CHAPTER XXXV. Of the Weekly Servers in the Kitchen
13 Mar. 13 July. 12 Nov.

Let the brethren wait on one another in turn, so that none be excused from the work of the kitchen, except he be prevented by sickness or by some more necessary employment; for thus is gained a greater reward and an increase of charity. But let assistance be given to the weak, that they may not do their work with sadness; and let all have help according to the number of the community and the situation of the place. If the community be large, let the Cellarer be excused from work in the kitchen, and also those, as already mentioned, who are occupied in more urgent business. Let the rest serve each other in turn with all charity. Let him who endeth his week in the kitchen, make all things clean on Saturday, and wash the towels where with the brethren dry their hands and feet. Let both him who goeth out and him who is coming in wash the feet of all. Let him hand over to the Cellarer the vessels of his office, clean and whole; and let the Cellarer deliver the same to him who entereth, that he may know what he giveth and what he receiveth.

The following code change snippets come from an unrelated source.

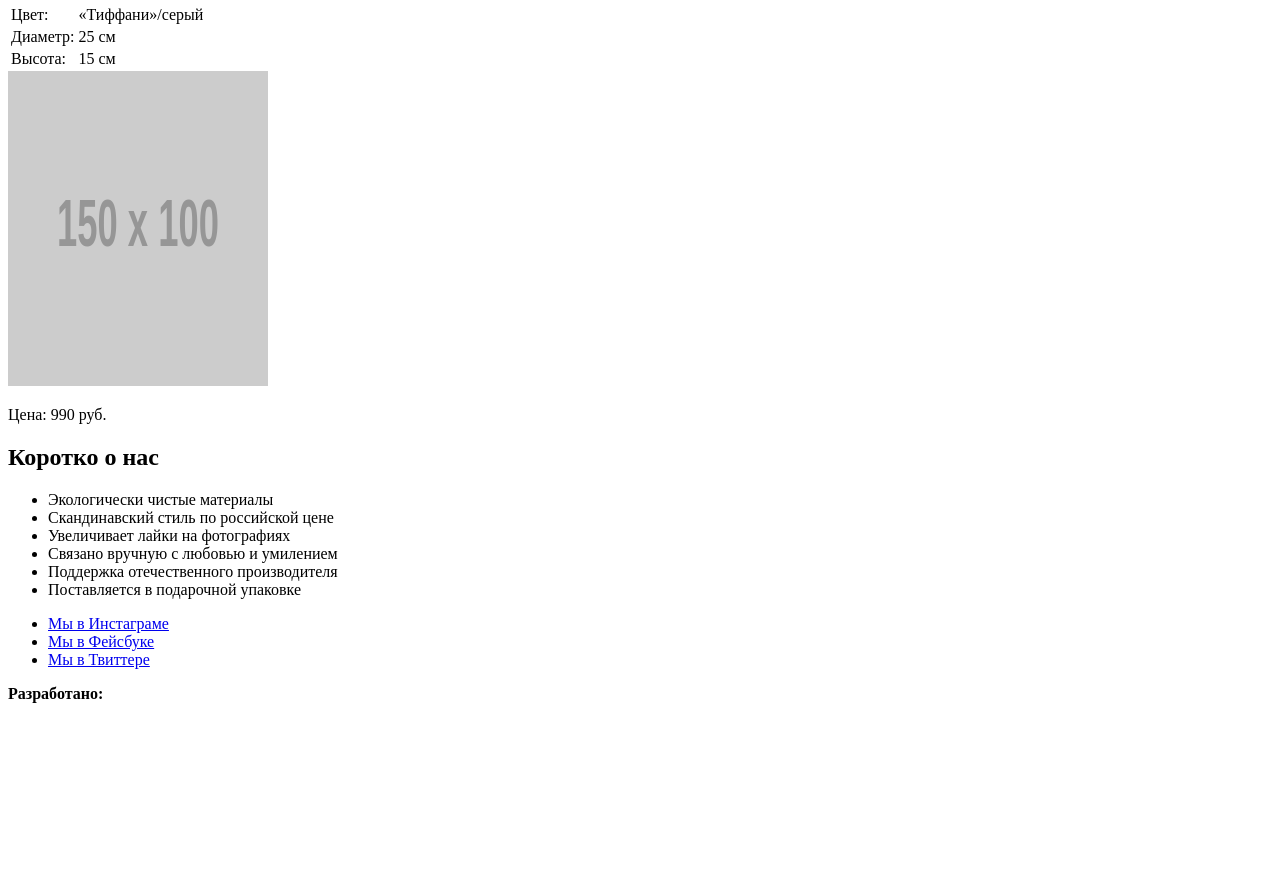
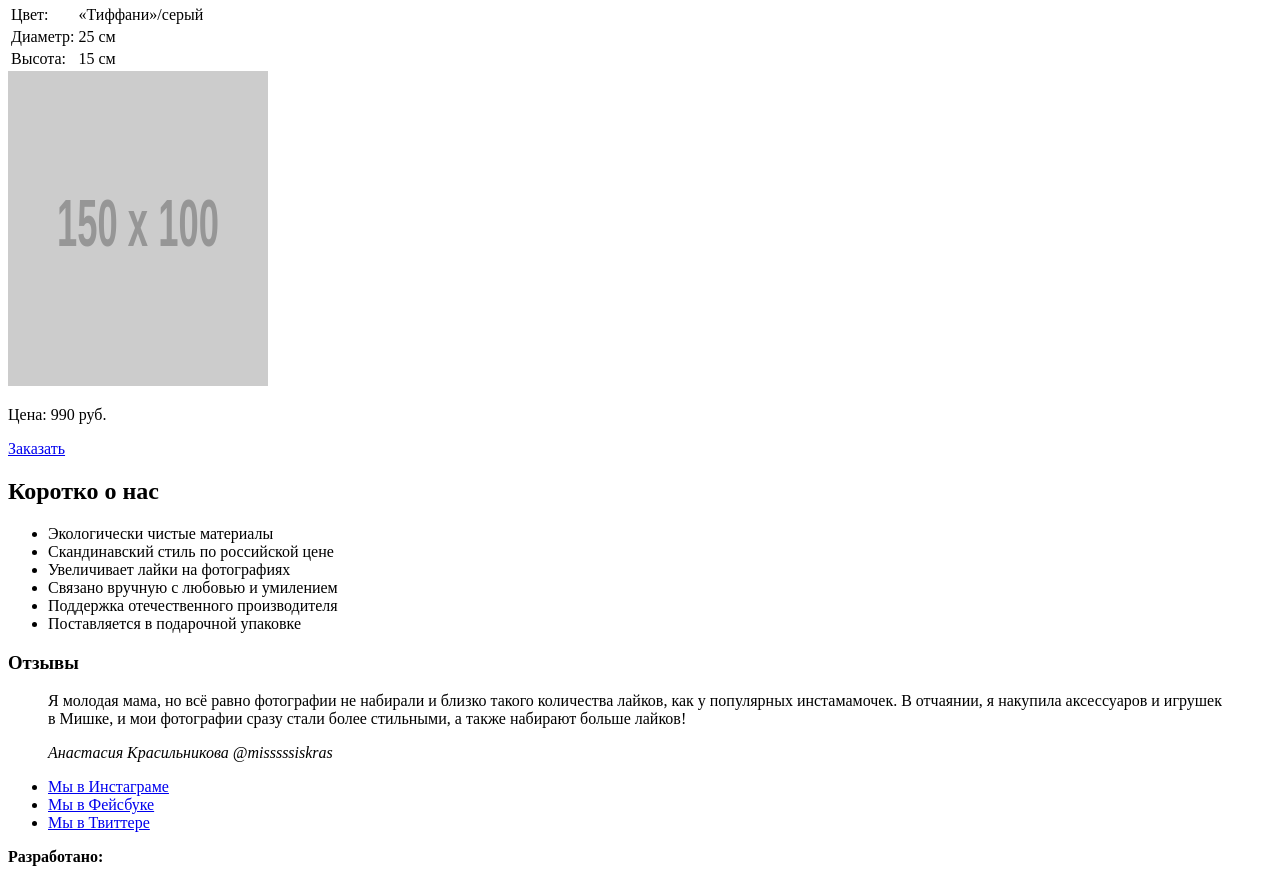
Before and after one commit to TimurSivakov/871733-mishka-16, a website: page source/index.html in a window 1280 px wide. Shown: the part 481-1355 px from the top of the page. Before the commit the page ends 1192 px from the top, so only its background shows below. Drawn offline with Linux system fonts and the light colour scheme; placeholder pictures from the web are drawn by us.

Commit message:
Добавил текст в кнопку заказать

```diff
--- a/source/index.html
+++ b/source/index.html
@@ -68,7 +68,7 @@
           </table>
           <img class="bestseller__image" src="http://placehold.it/150x100" width="260" height="315" alt="Разноцветные вязаные картинки">
           <p class="bestseller__price">Цена: 990&nbsp;руб.</p>
-          <a class="bestseller__order button" href="#"></a>
+          <a class="bestseller__order button" href="#">Заказать</a>
         </article>
       </section>
 
@@ -85,7 +85,14 @@
       </section>
 
       <section class="reviews">
-
+        <h3 class="reviews__title">Отзывы</h3>
+        <div class="reviews__list">
+          <blockquote class="reviews__item">
+            <p class="reviews__text">Я&nbsp;молодая мама, но&nbsp;всё равно фотографии не&nbsp;набирали и&nbsp;близко такого количества лайков, как у&nbsp;популярных инстамамочек. В&nbsp;отчаянии, я&nbsp;накупила аксессуаров и&nbsp;игрушек в&nbsp;Мишке, и&nbsp;мои фотографии сразу стали более стильными, а&nbsp;также набирают больше лайков!</p>
+            <cite class="reviews__author-name">Анастасия Красильникова</cite>
+            <cite class="reviews__author-login">@misssssiskras</cite>
+          </blockquote>
+        </div>
       </section>
 
     </main>
```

Without any doubt, the kitchen service in a monastery demands much charity and patience. I associate the service of the kitchen with the words of the Apostle: “But I most gladly will spend and be spent myself for your souls” (2 Corinthians 12:15). Even if one is not directly responsible for the preparation of meals—cooking is, after all, an art that requires skill and a certain talent—the service in the refectory is an opportunity to spend oneself, and to be spent, for one’s brethren.

We have, in this chapter, more evidence of Saint Benedict’s discretion and compassion. He allows that the sick be dispensed from this service, as well as those who are burdened with pressing responsibilities in other sectors of the monastery. The most compelling phrase in this chapter is, I think, this one: “Let assistance be given to the weak, that they may not do their work with sadness”. This is one of the great over–arching principles of the Holy Rule. Saint Benedict here reveals his fatherly solicitude for the weak, and his concern that no one do his work with sadness. Saint Benedict’s primary concern is not for an efficient organisation; it is, rather, for the weak and, then, for those who risk falling into sadness.

There must be good order in a monastery. No one would contest this and Saint Benedict himself has a remarkable gift for organisation. He has an even greater gift of solicitude for the weak, of attention to the sick, and of concern for the emotional and spiritual health of his sons. When the abbot of a monastery and his collaborators begin to see the monks as cogs in a piece of machinery, that monastery is already in a critical state of decline. The abbot is not the boss of a business enterprise. He is a father who must, as Saint Benedict says elsewhere, “so temper all things, that the strong may have something to strive after, and the weak nothing at which to take alarm” (Chapter LXIV).

It is a privilege to serve one’s fathers and brothers at table. The service of the kitchen and refectory allow a monk to hear in a very real way the words of Our Lord: “I was hungry, and you gave me to eat; I was thirsty, and you gave me to drink” (Matthew 25:35). In treating of the weekly servers in the kitchen, Saint Benedict makes a point of insisting on cleanliness and good order. Keeping things tidy is an expression of charity for one’s brothers and, at the same time, of reverence for the house of God and for all it contains.